◆ Data to use ◆
# # # # #

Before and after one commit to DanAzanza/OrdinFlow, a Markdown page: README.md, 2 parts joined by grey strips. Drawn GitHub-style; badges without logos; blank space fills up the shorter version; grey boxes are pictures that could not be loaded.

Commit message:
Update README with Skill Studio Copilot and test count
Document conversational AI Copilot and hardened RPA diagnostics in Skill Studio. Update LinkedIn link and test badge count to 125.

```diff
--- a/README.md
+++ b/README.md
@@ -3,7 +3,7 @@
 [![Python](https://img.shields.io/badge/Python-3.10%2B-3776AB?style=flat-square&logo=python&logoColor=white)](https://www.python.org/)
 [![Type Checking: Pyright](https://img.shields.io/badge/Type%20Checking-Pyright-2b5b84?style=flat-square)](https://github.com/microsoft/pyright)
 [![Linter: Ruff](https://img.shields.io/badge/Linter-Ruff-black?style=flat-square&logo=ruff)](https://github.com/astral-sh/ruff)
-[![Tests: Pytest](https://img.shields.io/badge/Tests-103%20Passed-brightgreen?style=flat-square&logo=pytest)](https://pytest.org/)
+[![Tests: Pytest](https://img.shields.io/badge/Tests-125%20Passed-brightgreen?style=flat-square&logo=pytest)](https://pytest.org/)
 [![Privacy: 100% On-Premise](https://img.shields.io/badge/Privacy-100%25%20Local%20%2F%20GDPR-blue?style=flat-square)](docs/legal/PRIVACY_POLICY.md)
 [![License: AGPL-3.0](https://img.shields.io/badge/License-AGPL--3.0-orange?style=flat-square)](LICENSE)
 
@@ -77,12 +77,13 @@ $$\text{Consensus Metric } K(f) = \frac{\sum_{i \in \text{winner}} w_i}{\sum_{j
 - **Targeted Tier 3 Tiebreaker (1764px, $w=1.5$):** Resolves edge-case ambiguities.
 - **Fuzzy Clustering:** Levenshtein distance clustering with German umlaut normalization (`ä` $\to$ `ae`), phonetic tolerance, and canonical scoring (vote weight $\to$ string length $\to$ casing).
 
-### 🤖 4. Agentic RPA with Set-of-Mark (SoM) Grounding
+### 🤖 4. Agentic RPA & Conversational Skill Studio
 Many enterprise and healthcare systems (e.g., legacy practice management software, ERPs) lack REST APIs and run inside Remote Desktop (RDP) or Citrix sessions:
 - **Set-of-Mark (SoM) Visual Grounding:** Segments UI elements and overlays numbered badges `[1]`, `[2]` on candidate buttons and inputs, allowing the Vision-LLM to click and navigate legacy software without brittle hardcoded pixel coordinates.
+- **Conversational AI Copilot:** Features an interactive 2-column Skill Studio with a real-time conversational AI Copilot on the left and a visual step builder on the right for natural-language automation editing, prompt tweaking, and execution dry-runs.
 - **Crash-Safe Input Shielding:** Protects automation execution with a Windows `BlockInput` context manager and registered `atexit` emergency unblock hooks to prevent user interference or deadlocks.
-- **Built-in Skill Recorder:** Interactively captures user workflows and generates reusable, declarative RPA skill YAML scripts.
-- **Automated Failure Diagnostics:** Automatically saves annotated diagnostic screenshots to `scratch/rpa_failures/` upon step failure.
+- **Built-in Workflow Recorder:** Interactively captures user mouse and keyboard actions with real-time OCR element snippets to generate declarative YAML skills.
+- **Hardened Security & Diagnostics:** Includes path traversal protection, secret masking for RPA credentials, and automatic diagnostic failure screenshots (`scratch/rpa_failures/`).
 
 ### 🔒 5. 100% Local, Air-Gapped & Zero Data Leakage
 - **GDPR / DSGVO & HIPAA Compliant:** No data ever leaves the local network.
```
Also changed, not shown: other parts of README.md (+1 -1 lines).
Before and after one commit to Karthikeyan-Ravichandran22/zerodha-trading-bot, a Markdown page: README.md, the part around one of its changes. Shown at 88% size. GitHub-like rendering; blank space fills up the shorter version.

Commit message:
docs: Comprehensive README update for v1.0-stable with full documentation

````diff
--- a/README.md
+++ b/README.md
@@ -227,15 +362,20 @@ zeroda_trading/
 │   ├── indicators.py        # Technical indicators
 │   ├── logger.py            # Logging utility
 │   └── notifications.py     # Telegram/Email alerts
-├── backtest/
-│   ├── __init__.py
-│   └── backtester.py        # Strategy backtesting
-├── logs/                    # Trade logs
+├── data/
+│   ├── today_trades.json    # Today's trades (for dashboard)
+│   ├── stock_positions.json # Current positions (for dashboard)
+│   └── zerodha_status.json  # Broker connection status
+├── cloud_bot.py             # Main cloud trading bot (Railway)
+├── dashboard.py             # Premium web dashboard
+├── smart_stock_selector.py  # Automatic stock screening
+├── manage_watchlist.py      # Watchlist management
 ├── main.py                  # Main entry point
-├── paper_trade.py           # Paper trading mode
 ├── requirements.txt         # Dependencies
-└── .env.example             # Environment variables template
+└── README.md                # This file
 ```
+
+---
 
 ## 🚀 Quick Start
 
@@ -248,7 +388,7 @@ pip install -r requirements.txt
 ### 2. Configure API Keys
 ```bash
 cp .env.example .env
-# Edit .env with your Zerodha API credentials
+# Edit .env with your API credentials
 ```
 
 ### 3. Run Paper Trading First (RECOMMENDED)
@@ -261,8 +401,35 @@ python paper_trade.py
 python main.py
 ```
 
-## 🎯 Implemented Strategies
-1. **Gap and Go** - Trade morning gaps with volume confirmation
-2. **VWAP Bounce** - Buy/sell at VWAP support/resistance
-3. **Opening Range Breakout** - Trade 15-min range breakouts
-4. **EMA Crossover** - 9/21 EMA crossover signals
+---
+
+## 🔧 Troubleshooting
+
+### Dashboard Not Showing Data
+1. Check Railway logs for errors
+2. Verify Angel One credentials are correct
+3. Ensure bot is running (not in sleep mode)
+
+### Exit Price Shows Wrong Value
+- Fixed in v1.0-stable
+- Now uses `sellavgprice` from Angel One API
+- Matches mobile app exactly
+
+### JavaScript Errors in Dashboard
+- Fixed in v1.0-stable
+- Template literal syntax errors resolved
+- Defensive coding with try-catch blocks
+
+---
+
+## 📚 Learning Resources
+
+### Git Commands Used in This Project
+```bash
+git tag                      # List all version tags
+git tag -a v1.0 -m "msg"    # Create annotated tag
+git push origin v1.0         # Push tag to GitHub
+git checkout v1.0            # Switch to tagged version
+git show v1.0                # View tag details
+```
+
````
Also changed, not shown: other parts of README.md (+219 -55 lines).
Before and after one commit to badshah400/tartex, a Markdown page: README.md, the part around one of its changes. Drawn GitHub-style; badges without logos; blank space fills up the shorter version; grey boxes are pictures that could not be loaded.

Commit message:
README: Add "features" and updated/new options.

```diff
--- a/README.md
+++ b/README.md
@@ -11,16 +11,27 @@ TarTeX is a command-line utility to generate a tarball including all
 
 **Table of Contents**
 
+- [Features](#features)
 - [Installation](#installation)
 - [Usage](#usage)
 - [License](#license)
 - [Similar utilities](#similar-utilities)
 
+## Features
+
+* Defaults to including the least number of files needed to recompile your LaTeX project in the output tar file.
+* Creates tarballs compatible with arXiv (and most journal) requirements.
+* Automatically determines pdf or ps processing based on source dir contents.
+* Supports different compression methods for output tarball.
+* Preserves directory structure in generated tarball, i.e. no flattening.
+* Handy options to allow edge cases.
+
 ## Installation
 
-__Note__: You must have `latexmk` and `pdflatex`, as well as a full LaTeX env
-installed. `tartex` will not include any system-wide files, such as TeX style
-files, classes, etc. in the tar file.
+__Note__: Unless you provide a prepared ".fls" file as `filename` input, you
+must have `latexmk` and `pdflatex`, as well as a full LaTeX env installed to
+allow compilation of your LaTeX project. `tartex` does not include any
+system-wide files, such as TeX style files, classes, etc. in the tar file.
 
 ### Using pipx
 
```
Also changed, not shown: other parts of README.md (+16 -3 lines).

# # # # #

◆ Exercise goal ◆
The full set of entries above needs to be restated word for word.

◆ Answer to the exercise ◆
Before and after one commit to DanAzanza/OrdinFlow, a Markdown page: README.md, 2 parts joined by grey strips. Drawn GitHub-style; badges without logos; blank space fills up the shorter version; grey boxes are pictures that could not be loaded.

Commit message:
Update README with Skill Studio Copilot and test count
Document conversational AI Copilot and hardened RPA diagnostics in Skill Studio. Update LinkedIn link and test badge count to 125.

```diff
--- a/README.md
+++ b/README.md
@@ -3,7 +3,7 @@
 [![Python](https://img.shields.io/badge/Python-3.10%2B-3776AB?style=flat-square&logo=python&logoColor=white)](https://www.python.org/)
 [![Type Checking: Pyright](https://img.shields.io/badge/Type%20Checking-Pyright-2b5b84?style=flat-square)](https://github.com/microsoft/pyright)
 [![Linter: Ruff](https://img.shields.io/badge/Linter-Ruff-black?style=flat-square&logo=ruff)](https://github.com/astral-sh/ruff)
-[![Tests: Pytest](https://img.shields.io/badge/Tests-103%20Passed-brightgreen?style=flat-square&logo=pytest)](https://pytest.org/)
+[![Tests: Pytest](https://img.shields.io/badge/Tests-125%20Passed-brightgreen?style=flat-square&logo=pytest)](https://pytest.org/)
 [![Privacy: 100% On-Premise](https://img.shields.io/badge/Privacy-100%25%20Local%20%2F%20GDPR-blue?style=flat-square)](docs/legal/PRIVACY_POLICY.md)
 [![License: AGPL-3.0](https://img.shields.io/badge/License-AGPL--3.0-orange?style=flat-square)](LICENSE)
 
@@ -77,12 +77,13 @@ $$\text{Consensus Metric } K(f) = \frac{\sum_{i \in \text{winner}} w_i}{\sum_{j
 - **Targeted Tier 3 Tiebreaker (1764px, $w=1.5$):** Resolves edge-case ambiguities.
 - **Fuzzy Clustering:** Levenshtein distance clustering with German umlaut normalization (`ä` $\to$ `ae`), phonetic tolerance, and canonical scoring (vote weight $\to$ string length $\to$ casing).
 
-### 🤖 4. Agentic RPA with Set-of-Mark (SoM) Grounding
+### 🤖 4. Agentic RPA & Conversational Skill Studio
 Many enterprise and healthcare systems (e.g., legacy practice management software, ERPs) lack REST APIs and run inside Remote Desktop (RDP) or Citrix sessions:
 - **Set-of-Mark (SoM) Visual Grounding:** Segments UI elements and overlays numbered badges `[1]`, `[2]` on candidate buttons and inputs, allowing the Vision-LLM to click and navigate legacy software without brittle hardcoded pixel coordinates.
+- **Conversational AI Copilot:** Features an interactive 2-column Skill Studio with a real-time conversational AI Copilot on the left and a visual step builder on the right for natural-language automation editing, prompt tweaking, and execution dry-runs.
 - **Crash-Safe Input Shielding:** Protects automation execution with a Windows `BlockInput` context manager and registered `atexit` emergency unblock hooks to prevent user interference or deadlocks.
-- **Built-in Skill Recorder:** Interactively captures user workflows and generates reusable, declarative RPA skill YAML scripts.
-- **Automated Failure Diagnostics:** Automatically saves annotated diagnostic screenshots to `scratch/rpa_failures/` upon step failure.
+- **Built-in Workflow Recorder:** Interactively captures user mouse and keyboard actions with real-time OCR element snippets to generate declarative YAML skills.
+- **Hardened Security & Diagnostics:** Includes path traversal protection, secret masking for RPA credentials, and automatic diagnostic failure screenshots (`scratch/rpa_failures/`).
 
 ### 🔒 5. 100% Local, Air-Gapped & Zero Data Leakage
 - **GDPR / DSGVO & HIPAA Compliant:** No data ever leaves the local network.
```
Also changed, not shown: other parts of README.md (+1 -1 lines).
Before and after one commit to Karthikeyan-Ravichandran22/zerodha-trading-bot, a Markdown page: README.md, the part around one of its changes. Shown at 88% size. GitHub-like rendering; blank space fills up the shorter version.

Commit message:
docs: Comprehensive README update for v1.0-stable with full documentation

````diff
--- a/README.md
+++ b/README.md
@@ -227,15 +362,20 @@ zeroda_trading/
 │   ├── indicators.py        # Technical indicators
 │   ├── logger.py            # Logging utility
 │   └── notifications.py     # Telegram/Email alerts
-├── backtest/
-│   ├── __init__.py
-│   └── backtester.py        # Strategy backtesting
-├── logs/                    # Trade logs
+├── data/
+│   ├── today_trades.json    # Today's trades (for dashboard)
+│   ├── stock_positions.json # Current positions (for dashboard)
+│   └── zerodha_status.json  # Broker connection status
+├── cloud_bot.py             # Main cloud trading bot (Railway)
+├── dashboard.py             # Premium web dashboard
+├── smart_stock_selector.py  # Automatic stock screening
+├── manage_watchlist.py      # Watchlist management
 ├── main.py                  # Main entry point
-├── paper_trade.py           # Paper trading mode
 ├── requirements.txt         # Dependencies
-└── .env.example             # Environment variables template
+└── README.md                # This file
 ```
+
+---
 
 ## 🚀 Quick Start
 
@@ -248,7 +388,7 @@ pip install -r requirements.txt
 ### 2. Configure API Keys
 ```bash
 cp .env.example .env
-# Edit .env with your Zerodha API credentials
+# Edit .env with your API credentials
 ```
 
 ### 3. Run Paper Trading First (RECOMMENDED)
@@ -261,8 +401,35 @@ python paper_trade.py
 python main.py
 ```
 
-## 🎯 Implemented Strategies
-1. **Gap and Go** - Trade morning gaps with volume confirmation
-2. **VWAP Bounce** - Buy/sell at VWAP support/resistance
-3. **Opening Range Breakout** - Trade 15-min range breakouts
-4. **EMA Crossover** - 9/21 EMA crossover signals
+---
+
+## 🔧 Troubleshooting
+
+### Dashboard Not Showing Data
+1. Check Railway logs for errors
+2. Verify Angel One credentials are correct
+3. Ensure bot is running (not in sleep mode)
+
+### Exit Price Shows Wrong Value
+- Fixed in v1.0-stable
+- Now uses `sellavgprice` from Angel One API
+- Matches mobile app exactly
+
+### JavaScript Errors in Dashboard
+- Fixed in v1.0-stable
+- Template literal syntax errors resolved
+- Defensive coding with try-catch blocks
+
+---
+
+## 📚 Learning Resources
+
+### Git Commands Used in This Project
+```bash
+git tag                      # List all version tags
+git tag -a v1.0 -m "msg"    # Create annotated tag
+git push origin v1.0         # Push tag to GitHub
+git checkout v1.0            # Switch to tagged version
+git show v1.0                # View tag details
+```
+
````
Also changed, not shown: other parts of README.md (+219 -55 lines).
Before and after one commit to badshah400/tartex, a Markdown page: README.md, the part around one of its changes. Drawn GitHub-style; badges without logos; blank space fills up the shorter version; grey boxes are pictures that could not be loaded.

Commit message:
README: Add "features" and updated/new options.

```diff
--- a/README.md
+++ b/README.md
@@ -11,16 +11,27 @@ TarTeX is a command-line utility to generate a tarball including all
 
 **Table of Contents**
 
+- [Features](#features)
 - [Installation](#installation)
 - [Usage](#usage)
 - [License](#license)
 - [Similar utilities](#similar-utilities)
 
+## Features
+
+* Defaults to including the least number of files needed to recompile your LaTeX project in the output tar file.
+* Creates tarballs compatible with arXiv (and most journal) requirements.
+* Automatically determines pdf or ps processing based on source dir contents.
+* Supports different compression methods for output tarball.
+* Preserves directory structure in generated tarball, i.e. no flattening.
+* Handy options to allow edge cases.
+
 ## Installation
 
-__Note__: You must have `latexmk` and `pdflatex`, as well as a full LaTeX env
-installed. `tartex` will not include any system-wide files, such as TeX style
-files, classes, etc. in the tar file.
+__Note__: Unless you provide a prepared ".fls" file as `filename` input, you
+must have `latexmk` and `pdflatex`, as well as a full LaTeX env installed to
+allow compilation of your LaTeX project. `tartex` does not include any
+system-wide files, such as TeX style files, classes, etc. in the tar file.
 
 ### Using pipx
 
```
Also changed, not shown: other parts of README.md (+16 -3 lines).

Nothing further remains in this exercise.